TASK REQUIREMENTS: Reproduce the listing in full. Omit the pictures.

AVAILABLE RECORDS:
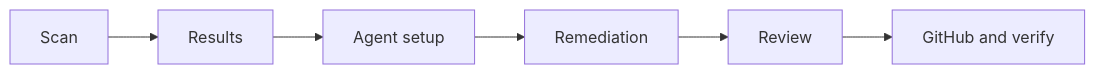
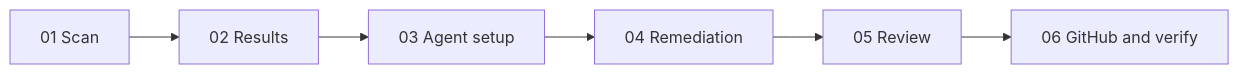
Before and after one commit to adityajayashankar/Deplai: the first of 3 diagrams in docs/guide/agents/security-agent.md, drawn with Mermaid. The commit also changed other lines of this file and 20 other files, not shown here.

````diff
--- a/docs/guide/agents/security-agent.md
+++ b/docs/guide/agents/security-agent.md
@@ -5,8 +26,8 @@
 ```mermaid
 flowchart LR
-  S[Scan] --> R[Results]
-  R --> A[Agent setup]
-  A --> M[Remediation]
-  M --> V[Review]
-  V --> G[GitHub and verify]
+  S[01 Scan] --> R[02 Results]
+  R --> A[03 Agent setup]
+  A --> M[04 Remediation]
+  M --> V[05 Review]
+  V --> G[06 GitHub and verify]
 ```
````
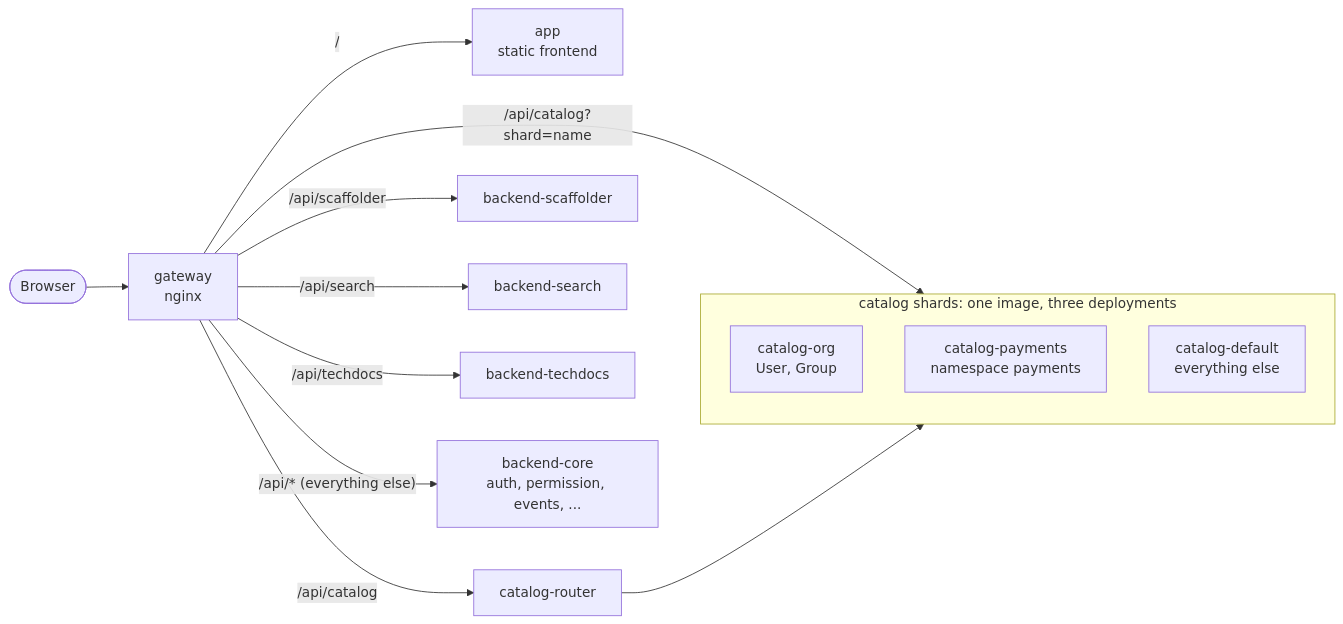
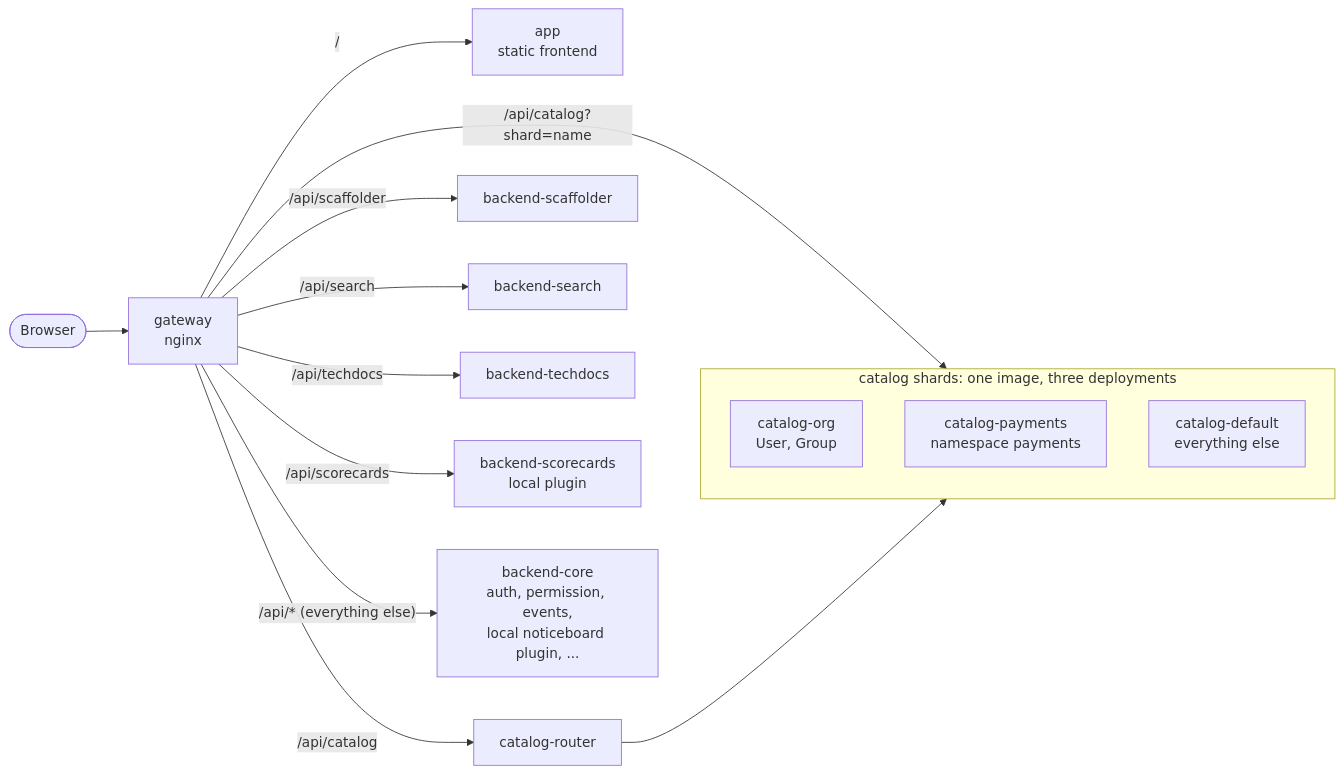
Before and after one commit to rgardam/multi-deployment-backstage: the diagram in README.md, drawn with Mermaid. The commit also changed other lines of this file and 79 other files, not shown here.

First line of the commit message:
Add local frontend and backend plugins built through the split pipeline

````diff
--- a/README.md
+++ b/README.md
@@ -25,17 +30,18 @@
 ```mermaid
 flowchart LR
   browser([Browser]) --> gw[gateway<br/>nginx]
   gw -- "/" --> app[app<br/>static frontend]
   gw -- "/api/catalog" --> router[catalog-router]
   gw -- "/api/catalog?shard=name" --> shards
   gw -- "/api/scaffolder" --> scaffolder[backend-scaffolder]
   gw -- "/api/search" --> search[backend-search]
   gw -- "/api/techdocs" --> techdocs[backend-techdocs]
-  gw -- "/api/* (everything else)" --> core[backend-core<br/>auth, permission, events, ...]
+  gw -- "/api/scorecards" --> scorecards[backend-scorecards<br/>local plugin]
+  gw -- "/api/* (everything else)" --> core[backend-core<br/>auth, permission, events,<br/>local noticeboard plugin, ...]
   router --> shards
   subgraph shards [catalog shards: one image, three deployments]
     org[catalog-org<br/>User, Group]
     payments[catalog-payments<br/>namespace payments]
     default[catalog-default<br/>everything else]
   end
 ```
````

TASK SOLUTION:
Before and after one commit to adityajayashankar/Deplai: the first of 3 diagrams in docs/guide/agents/security-agent.md, drawn with Mermaid. The commit also changed other lines of this file and 20 other files, not shown here.

````diff
--- a/docs/guide/agents/security-agent.md
+++ b/docs/guide/agents/security-agent.md
@@ -5,8 +26,8 @@
 ```mermaid
 flowchart LR
-  S[Scan] --> R[Results]
-  R --> A[Agent setup]
-  A --> M[Remediation]
-  M --> V[Review]
-  V --> G[GitHub and verify]
+  S[01 Scan] --> R[02 Results]
+  R --> A[03 Agent setup]
+  A --> M[04 Remediation]
+  M --> V[05 Review]
+  V --> G[06 GitHub and verify]
 ```
````
Before and after one commit to rgardam/multi-deployment-backstage: the diagram in README.md, drawn with Mermaid. The commit also changed other lines of this file and 79 other files, not shown here.

First line of the commit message:
Add local frontend and backend plugins built through the split pipeline

````diff
--- a/README.md
+++ b/README.md
@@ -25,17 +30,18 @@
 ```mermaid
 flowchart LR
   browser([Browser]) --> gw[gateway<br/>nginx]
   gw -- "/" --> app[app<br/>static frontend]
   gw -- "/api/catalog" --> router[catalog-router]
   gw -- "/api/catalog?shard=name" --> shards
   gw -- "/api/scaffolder" --> scaffolder[backend-scaffolder]
   gw -- "/api/search" --> search[backend-search]
   gw -- "/api/techdocs" --> techdocs[backend-techdocs]
-  gw -- "/api/* (everything else)" --> core[backend-core<br/>auth, permission, events, ...]
+  gw -- "/api/scorecards" --> scorecards[backend-scorecards<br/>local plugin]
+  gw -- "/api/* (everything else)" --> core[backend-core<br/>auth, permission, events,<br/>local noticeboard plugin, ...]
   router --> shards
   subgraph shards [catalog shards: one image, three deployments]
     org[catalog-org<br/>User, Group]
     payments[catalog-payments<br/>namespace payments]
     default[catalog-default<br/>everything else]
   end
 ```
````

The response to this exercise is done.